An overload of electricity. Fuses are intended to be the weak link in case of an overload so they can be easily replaced. Otherwise the break would occur elsewhere and be more difficult to fix, and may even cause a fire. Fuses serve one purpose and one purpose only. They are there to protect the wiring from overload. An overload without the fuse blowing will cause a fire.
it has a short somewhere in the electrical line
Check the plug-in for the trailer lights, if it has one. If not, check the Headlight switch. It probably has a burnt wire.
Not sure if it would be the same for your car. However, I have a 1993 and the fuses are located in the glove box. I have to pull out the grey pocket and the fuses are hidden behind that.
Yes, signals would not pass between the nerve cells.
have you checked your fuses?
Check the flasher.
you probally have a bad wire that is shorting out and blowing your fuses.
sounds like just a blown fuse. get you owners manaual out and find the listings for the fuses.
you might have a bad Flasher relay.
If fuses keep blowing on your Honda, you likely have a short somewhere. You can get a multimeter and a copy of the wiring diagram so you can track down the short, or you can have a mechanic do it. If you've recently installed anything new such as a radio or a gauge or switch, that would be where you want to start.
Answer: Depends if its a VW or a Ford. Vehicle undercarriages can be washed. External components are covered to keep mud and moisture away from electrical connections and wiring. The fuses are also covered from outside elements.
A blown fuse or a damaged computer would cause the turn signals, interior lights, and door locks not to work in the Mazda 3. The fuses are located under the dash on the driver's side of the car.
More than likely the flasher relay is defective. Replace it.
Check the bulbs - they are doubloe filamented with the smaller being for brake/turn signals Check the fuses
Try replacing the flasher relay.

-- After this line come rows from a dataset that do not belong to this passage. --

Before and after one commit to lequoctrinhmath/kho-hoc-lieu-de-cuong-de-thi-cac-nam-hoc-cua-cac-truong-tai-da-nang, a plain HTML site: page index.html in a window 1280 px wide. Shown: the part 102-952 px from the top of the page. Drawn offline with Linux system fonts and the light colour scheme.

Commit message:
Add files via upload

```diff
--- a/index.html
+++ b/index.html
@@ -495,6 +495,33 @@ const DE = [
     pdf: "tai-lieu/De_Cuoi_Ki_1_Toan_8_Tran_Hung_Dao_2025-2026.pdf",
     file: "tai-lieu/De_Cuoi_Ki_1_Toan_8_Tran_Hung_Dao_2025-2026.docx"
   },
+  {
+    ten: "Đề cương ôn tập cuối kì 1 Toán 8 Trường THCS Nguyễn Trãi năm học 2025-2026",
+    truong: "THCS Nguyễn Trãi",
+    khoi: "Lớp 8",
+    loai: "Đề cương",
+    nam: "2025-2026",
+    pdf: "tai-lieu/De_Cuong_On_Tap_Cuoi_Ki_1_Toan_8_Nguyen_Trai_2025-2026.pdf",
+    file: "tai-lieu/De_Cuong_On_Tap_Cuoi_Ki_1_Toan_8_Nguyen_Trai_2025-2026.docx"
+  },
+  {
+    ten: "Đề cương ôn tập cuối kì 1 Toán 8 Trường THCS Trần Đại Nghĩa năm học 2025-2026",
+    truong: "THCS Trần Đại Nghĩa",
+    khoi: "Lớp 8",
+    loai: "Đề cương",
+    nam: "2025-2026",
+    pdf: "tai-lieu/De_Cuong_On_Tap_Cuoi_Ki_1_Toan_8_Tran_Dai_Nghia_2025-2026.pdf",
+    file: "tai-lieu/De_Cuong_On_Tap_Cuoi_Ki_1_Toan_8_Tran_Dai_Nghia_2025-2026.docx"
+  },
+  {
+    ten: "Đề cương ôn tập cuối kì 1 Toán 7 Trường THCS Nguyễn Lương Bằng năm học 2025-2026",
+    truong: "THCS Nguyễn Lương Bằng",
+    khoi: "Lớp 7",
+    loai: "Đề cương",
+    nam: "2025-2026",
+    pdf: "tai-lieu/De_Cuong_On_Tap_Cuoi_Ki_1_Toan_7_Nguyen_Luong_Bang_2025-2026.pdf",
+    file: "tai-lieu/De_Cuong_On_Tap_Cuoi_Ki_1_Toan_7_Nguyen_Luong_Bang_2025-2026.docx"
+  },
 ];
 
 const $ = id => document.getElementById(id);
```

Are you blowing fuses or are the bulbs blowing? Blowing fuses would be a sign of any wires or metal contacts in your brake circuit grounding out or shorting on themselves. You'll have to check all of the wiring in your brake light/switch circuit to be sure.